Uber launched UberPool in San Francisco. Its a way to request a ride and request to share it with another person heading the same direction.

uberpoolThe key is that if they don’t find a matching rider, Uber will give you a discount on your ride. Initially, until more people start using UberPool, it will be difficult to find two people with roughly the same start location, end location and times. An app that only did ridematching would fail to match most of the time. However, with uberX providing a reliable fallback, using UberPool has no downside.

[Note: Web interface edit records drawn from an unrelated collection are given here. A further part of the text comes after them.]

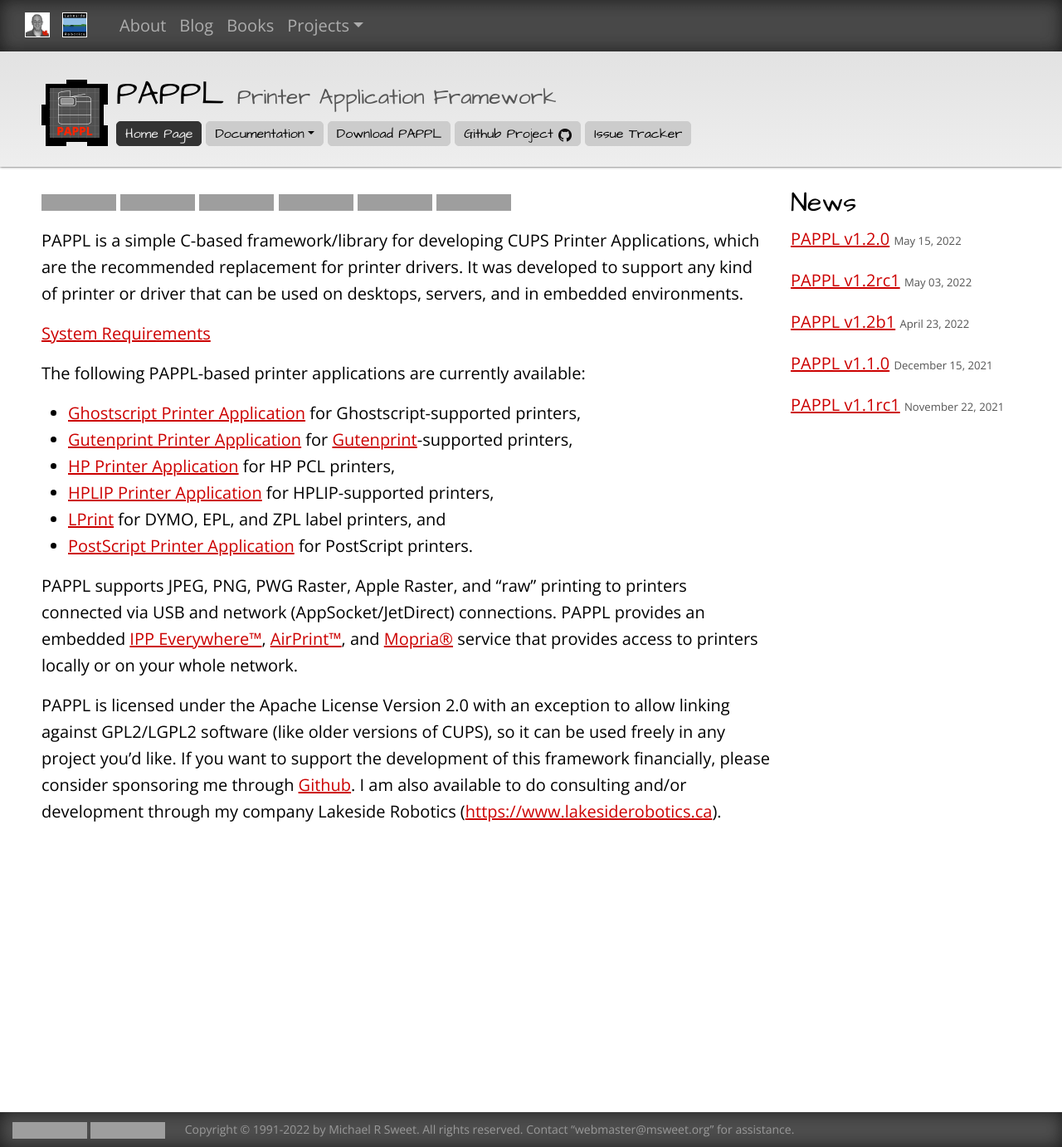
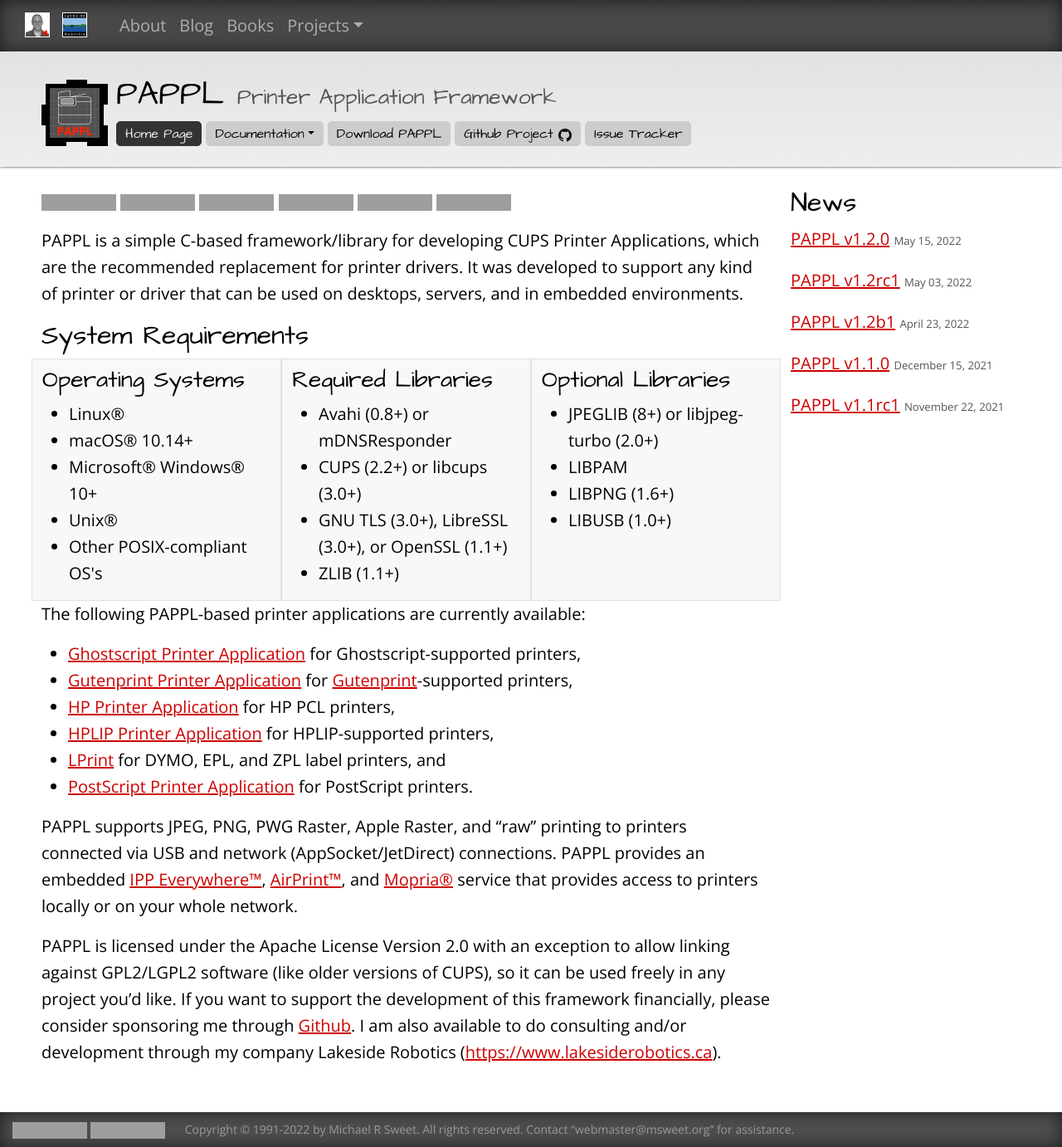
Before and after one commit to michaelrsweet/michaelrsweet.github.com, a Jekyll site: the page built from pappl/index.md, in a window 1280 px wide and 1382 px high, cut to the strip 0-1382 px from the top of the window. Shown: the whole strip at 83% size. Built offline with Jekyll 4.4.1, drawn with Linux system fonts in a browser that asks for light colours; grey boxes are pictures that could not be loaded.

Commit message:
More tweaks.

```diff
--- a/pappl/index.md
+++ b/pappl/index.md
@@ -23,7 +23,35 @@
 was developed to support any kind of printer or driver that can be used on
 desktops, servers, and in embedded environments.
 
-[System Requirements](pappl.html#requirements)
+System Requirements
+-------------------
+
+<div class="row"><div class="col col-lg-4 bg20 border pt-2">
+  <h3>Operating Systems</h3>
+  <ul>
+    <li>Linux®</li>
+    <li>macOS® 10.14+</li>
+    <li>Microsoft® Windows® 10+</li>
+    <li>Unix®</li>
+    <li>Other POSIX-compliant OS's</li>
+  </ul>
+</div><div class="col col-lg-4 bg20 border pt-2">
+  <h3>Required Libraries</h3>
+  <ul>
+    <li>Avahi (0.8+) or mDNSResponder</li>
+    <li>CUPS (2.2+) or libcups (3.0+)</li>
+    <li>GNU TLS (3.0+), LibreSSL (3.0+), or OpenSSL (1.1+)</li>
+    <li>ZLIB (1.1+)</li>
+  </ul>
+</div><div class="col col-lg-4 bg20 border pt-2">
+  <h3>Optional Libraries</h3>
+  <ul>
+    <li>JPEGLIB (8+) or libjpeg-turbo (2.0+)</li>
+    <li>LIBPAM</li>
+    <li>LIBPNG (1.6+)</li>
+    <li>LIBUSB (1.0+)</li>
+  </ul>
+</div></div>
 
 The following PAPPL-based printer applications are currently available:
 
```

Uber claims that UberPool is part of their desire for people to ditch car ownership:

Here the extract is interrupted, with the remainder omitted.